The Occupy Cal movement used public humiliation in ways that I felt were harmful for the movement and probably unfair to the targeted individuals. In response to police brutality at UC Berkeley and UC Davis, the Occupy Cal movement called for the resignations of the Chancellor Birgeneau, Officer Pike, and Chancellor Katehi. To me, singling out these individuals as being morally bankrupt is a form of public humiliation.
I feel that this was very unproductive because it was a distraction from the real systemic problems of wealth inequality, a distraction from people who are more responsible for the system problems, alienated people who are crucial for systemic reform, and set a bad precedent for the movement.

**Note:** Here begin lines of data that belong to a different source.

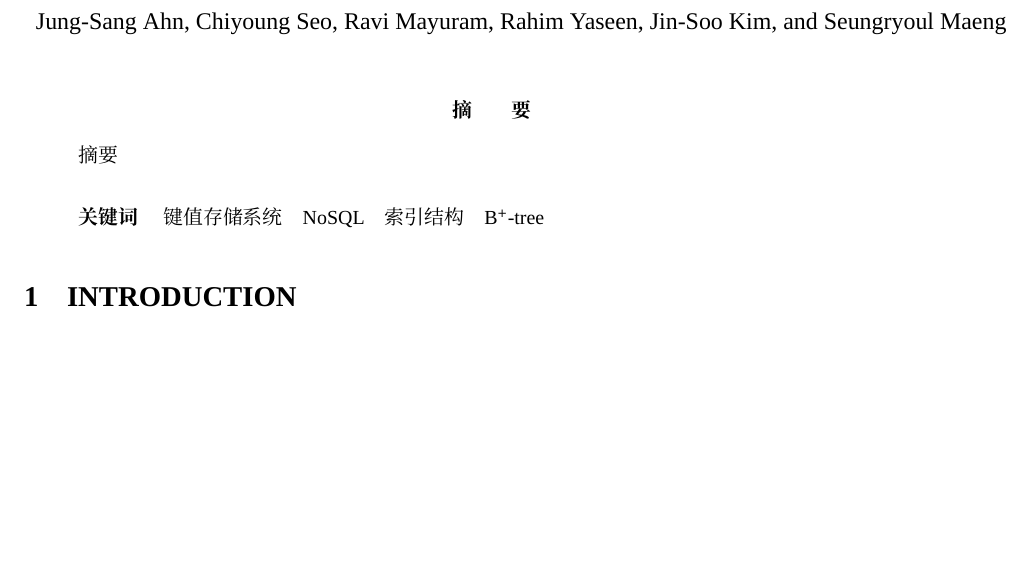
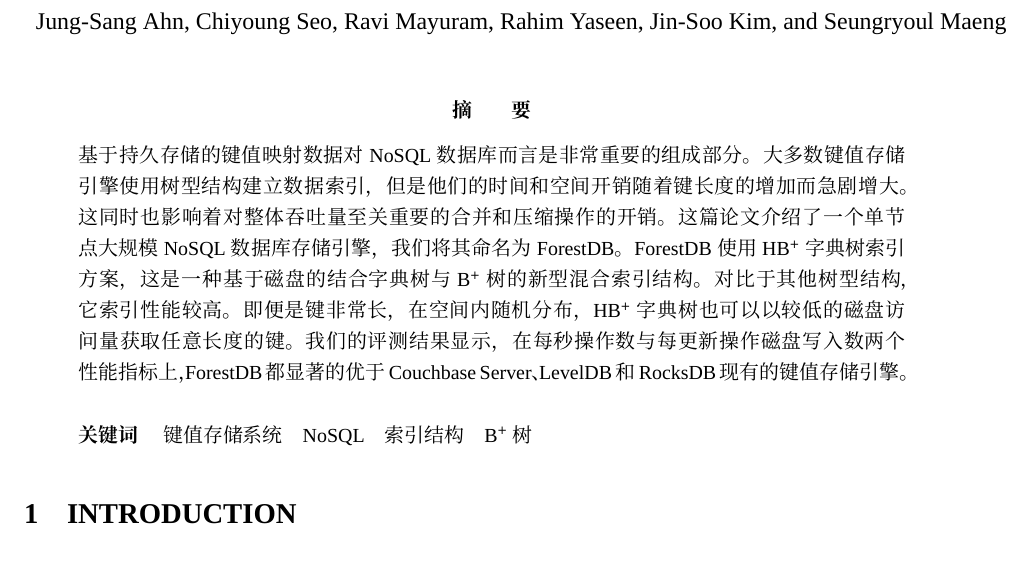
Before and after one commit to leoppro/forestdb_paper_zh_cn, a LaTeX document (main.tex): part of page 1 of 8, cut so that both start at the same text. Compiled offline with XeLaTeX; a missing font is replaced by an installed copy or a similar font.

Commit message:
abstract

```diff
--- a/main.tex
+++ b/main.tex
@@ -9,9 +9,9 @@
 \maketitle
 
 \begin{abstract}
-\noindent \sffamily 摘要\\
+\noindent \sffamily 基于持久存储的键值映射数据对NoSQL数据库而言是非常重要的组成部分。大多数键值存储引擎使用树型结构建立数据索引，但是他们的时间和空间开销随着键长度的增加而急剧增大。这同时也影响着对整体吞吐量至关重要的合并和压缩操作的开销。这篇论文介绍了一个单节点大规模NoSQL数据库存储引擎，我们将其命名为ForestDB。ForestDB使用HB$^+$字典树索引方案，这是一种基于磁盘的结合字典树与B$^+$树的新型混合索引结构。对比于其他树型结构，它索引性能较高。即便是键非常长，在空间内随机分布，HB$^+$字典树也可以以较低的磁盘访问量获取任意长度的键。我们的评测结果显示，在每秒操作数与每更新操作磁盘写入数两个性能指标上，ForestDB都显著的优于Couchbase Server、LevelDB和RocksDB现有的键值存储引擎。\\
 
-\noindent \sffamily {\bfseries 关键词\quad} 键值存储系统\quad NoSQL\quad 索引结构\quad B$^+$-tree
+\noindent \sffamily {\bfseries 关键词\quad} 键值存储系统\quad NoSQL\quad 索引结构\quad B$^+$树
 \end{abstract}
 
 \section{INTRODUCTION}
```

Wealth inequality is a major cause of many social and economic problems in this country. The causes of wealth inequality are complex. We didn't get this way overnight, and the solutions will be similarly complex. Even if the individuals really should step down, the movement needs to be careful of the message it sends to the public. When the protest movement calls for resignations, the message to the public is that individuals are the primary cause of our problems. This is very wrong. The resignation of Birgeneau would not have any impact on our systemic problems. Locally, we can't even guarantee that the replacement would be any better. The movement will have squandered its energy, resources, and goodwill among the public for little to no gain.
Actually there are individuals who are closer to the causes of our systemic problems such as Grover Norquist, Alan Greenspan, and Rupert Murdoch. In fact, any citizen who is categorically against any government regulations is probably more responsible for our systemic problems than Linda Katehi. I strongly feel it was unfair for full weight of frustrations of a mass protest movement to be channeled towards Linda Katehi, Robert Birgeneau, and the pepper spraying police officer. While these are flawed individuals who all made mistakes, I view their actions through the lens of roles in a larger system. They are not ideologically opposed to the movement. That these individuals took more heat than those who don't think wealth inequality is a problem makes a mockery of the movement.

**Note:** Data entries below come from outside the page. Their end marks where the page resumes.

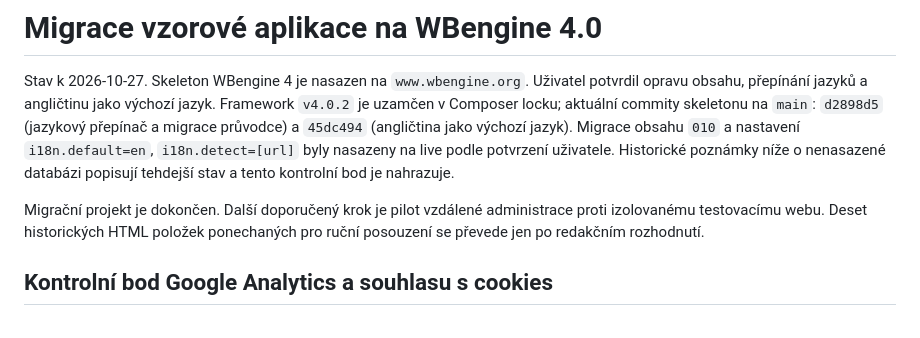
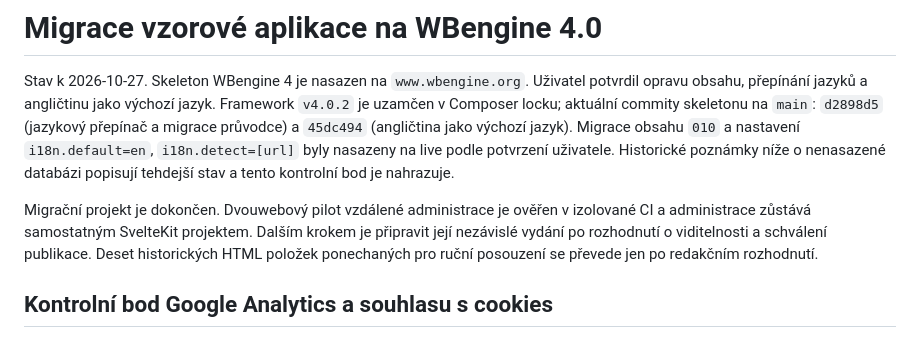
Before and after one commit to rrsoftcz/wbengine-skeleton-app, a Markdown page: plan-wbengine-4.0-migration.md, the part around the change. Drawn GitHub-style.

Commit message:
Update admin pilot status and distribution plan

```diff
--- a/plan-wbengine-4.0-migration.md
+++ b/plan-wbengine-4.0-migration.md
@@ -2,7 +2,7 @@
 
 Stav k 2026-10-27. Skeleton WBengine 4 je nasazen na `www.wbengine.org`. Uživatel potvrdil opravu obsahu, přepínání jazyků a angličtinu jako výchozí jazyk. Framework `v4.0.2` je uzamčen v Composer locku; aktuální commity skeletonu na `main`: `d2898d5` (jazykový přepínač a migrace průvodce) a `45dc494` (angličtina jako výchozí jazyk). Migrace obsahu `010` a nastavení `i18n.default=en`, `i18n.detect=[url]` byly nasazeny na live podle potvrzení uživatele. Historické poznámky níže o nenasazené databázi popisují tehdejší stav a tento kontrolní bod je nahrazuje.
 
-Migrační projekt je dokončen. Další doporučený krok je pilot vzdálené administrace proti izolovanému testovacímu webu. Deset historických HTML položek ponechaných pro ruční posouzení se převede jen po redakčním rozhodnutí.
+Migrační projekt je dokončen. Dvouwebový pilot vzdálené administrace je ověřen v izolované CI a administrace zůstává samostatným SvelteKit projektem. Dalším krokem je připravit její nezávislé vydání po rozhodnutí o viditelnosti a schválení publikace. Deset historických HTML položek ponechaných pro ruční posouzení se převede jen po redakčním rozhodnutí.
 
 ## Kontrolní bod Google Analytics a souhlasu s cookies
 
```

Calling for resignations alienated people. Members of the 1% who are sympathetic to the movement can be very important allies for implementing reforms. Those who otherwise benefit from the current system may be in positions of power. They may have institutional knowledge about the system that can help us reform the system effectively. Some of them care deeply about wealth inequality, but everyone has done things that are not consistent with their ideals. Birgeneau himself comes from a modest upbringing. Bringing down a 30 year career dedicated to improving higher education based on a single event would cause enormous amounts of harm to the individual while doing nothing for systemic reform. Others in positions of power now have a good reason to distance themselves and perhaps seek to bring down the movement.
The most insidious aspect of the calls for resignation is if it sets a precedent as a success story for the movement. It is certainly easier to destroy the reputations of individuals than reform the education system. In order to maintain momentum, the movement may turn to public humiliation more and more readily. It was very powerful when the students sat silently during Katehi's walk of shame to her car. But no matter how satisfying or thrilling, I would hate for anyone to feel that it was some kind of accomplishment.

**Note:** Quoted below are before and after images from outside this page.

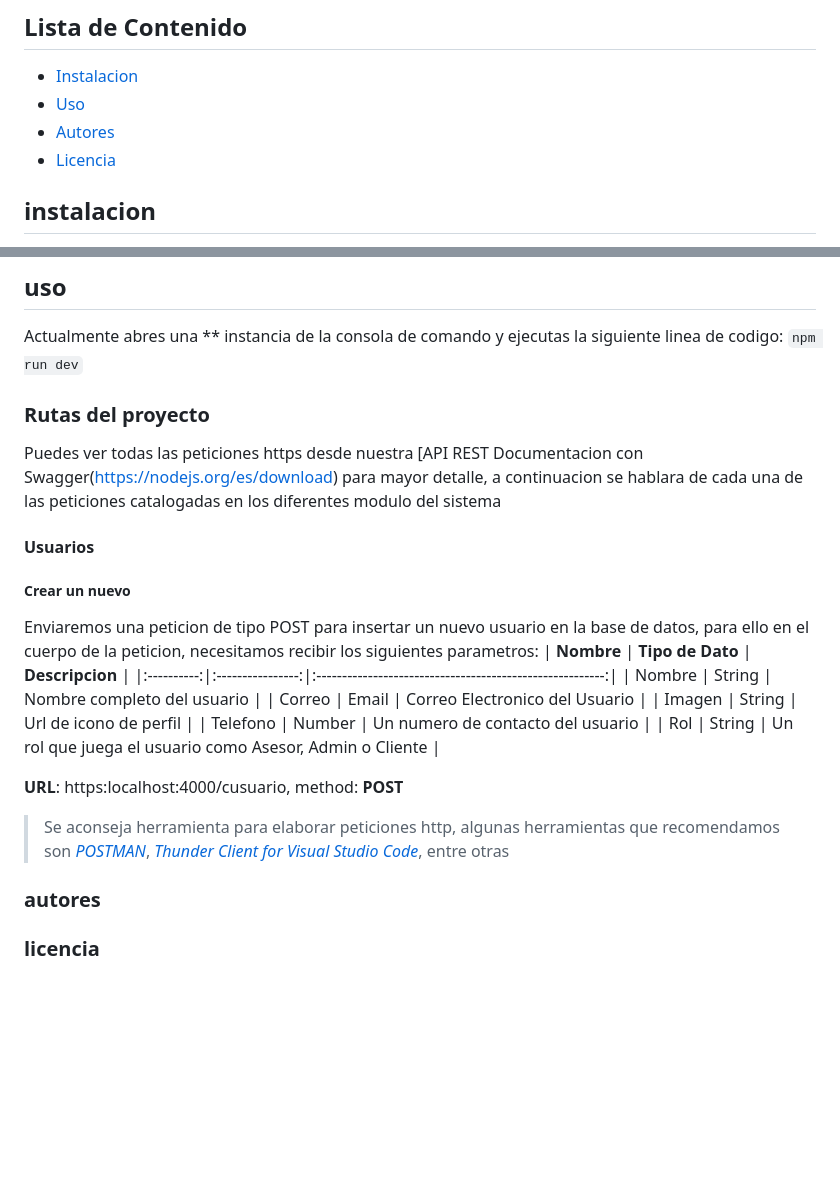
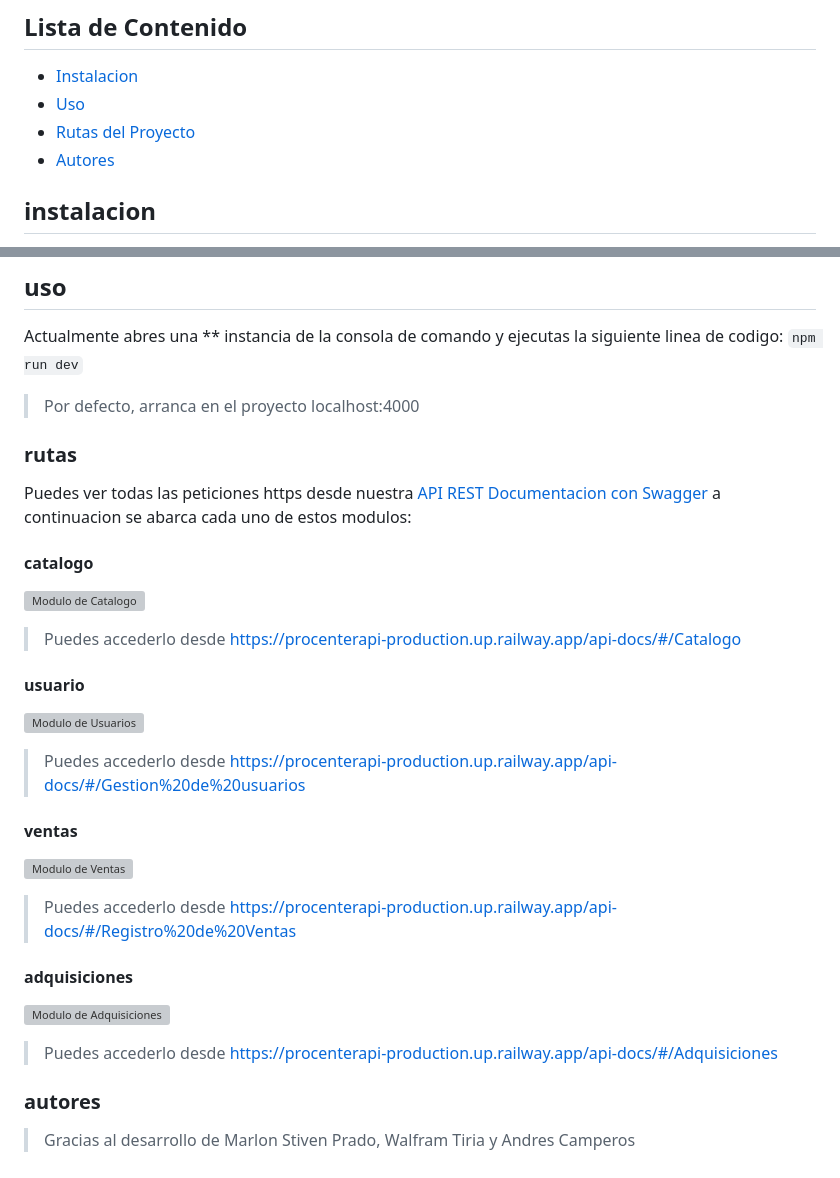
Before and after one commit to joferrer/ProcenterApi, a Markdown page: README.md, 2 parts joined by grey strips. GitHub-like rendering; blank space fills up the shorter version; grey boxes are pictures that could not be loaded.

Commit message:
Actualizando README.md

```diff
--- a/README.md
+++ b/README.md
@@ -18,8 +18,8 @@ Este proyecto es la capa de Back End del proyecto ProcenterAutos web, que ofrece
 ## Lista de Contenido
 - [Instalacion](#instalacion)
 - [Uso](#uso)
+- [Rutas del Proyecto](#rutas)
 - [Autores](#autores)
-- [Licencia](#licencia)
 
 ## instalacion
 
@@ -35,25 +35,20 @@ Luego, nos vamos a la carpeta donde clonamos el repositorio, abrimos el proyecto
 Actualmente abres una ** instancia de la consola de comando  y ejecutas la siguiente linea de codigo:
 </br>
 <code>npm run dev</code>
-### Rutas del proyecto
-Puedes ver todas las peticiones https desde nuestra [API REST Documentacion con Swagger(https://nodejs.org/es/download) para mayor detalle, a continuacion se hablara de cada una de las peticiones catalogadas en los diferentes modulo del sistema
-#### Usuarios
-##### Crear un nuevo
-Enviaremos una peticion de tipo POST para insertar un nuevo usuario en la base de datos, para ello en el cuerpo de la peticion, necesitamos recibir los siguientes parametros:
-| **Nombre** | **Tipo de Dato** |                      **Descripcion**                     |
-|:----------:|:----------------:|:--------------------------------------------------------:|
-|   Nombre   |      String      |                Nombre completo del usuario               |
-|   Correo   |       Email      |              Correo Electronico del Usuario              |
-|   Imagen   |      String      |                  Url de icono de perfil                  |
-|  Telefono  |      Number      |             Un numero de contacto del usuario            |
-|     Rol    |      String      | Un rol que juega el usuario como Asesor, Admin o Cliente |
-
-**URL**: https:localhost:4000/cusuario, method: **POST**
-> Se aconseja herramienta para elaborar peticiones http, algunas herramientas que recomendamos son [*POSTMAN*](https://www.postman.com/),
-[*Thunder Client for Visual Studio Code*](https://marketplace.visualstudio.com/items?itemName=rangav.vscode-thunder-client), entre otras
-
-
+> Por defecto, arranca en el proyecto localhost:4000
+### rutas
+Puedes ver todas las peticiones https desde nuestra [API REST Documentacion con Swagger](https://procenterapi-production.up.railway.app/api-docs/)  a continuacion se abarca cada uno de estos modulos:
+#### catalogo
+![Modulo de Catalogo](https://github.com/joferrer/ProcenterApi/assets/62295874/86bd1707-e31f-4f29-bd6f-0daa896c6672)
+> Puedes accederlo desde https://procenterapi-production.up.railway.app/api-docs/#/Catalogo
+#### usuario
+![Modulo de Usuarios](https://github.com/joferrer/ProcenterApi/assets/62295874/9b4a7eb0-a299-4250-88e1-16f6b11e6736)
+> Puedes accederlo desde https://procenterapi-production.up.railway.app/api-docs/#/Gestion%20de%20usuarios
+#### ventas
+![Modulo de Ventas](https://github.com/joferrer/ProcenterApi/assets/62295874/3cecd85f-676a-48cf-9b23-ddccc14b82f1)
+> Puedes accederlo desde https://procenterapi-production.up.railway.app/api-docs/#/Registro%20de%20Ventas
+#### adquisiciones
+![Modulo de Adquisiciones](https://github.com/joferrer/ProcenterApi/assets/62295874/d5aeef20-f52c-4ad1-8dc1-25935a51e43b)
+> Puedes accederlo desde https://procenterapi-production.up.railway.app/api-docs/#/Adquisiciones
 ### autores
-
-
-### licencia
+> Gracias al desarrollo de Marlon Stiven Prado, Walfram Tiria y Andres Camperos
```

These events were very emotional, provoking a strong reaction and urge to escalate. I realize that my concerns are almost inhumanly rational. Even so, I want to appeal to the better angels of our nature. As someone who cares deeply about wealth inequality and the importance of social mobility, I want the movement to keep the moral high ground.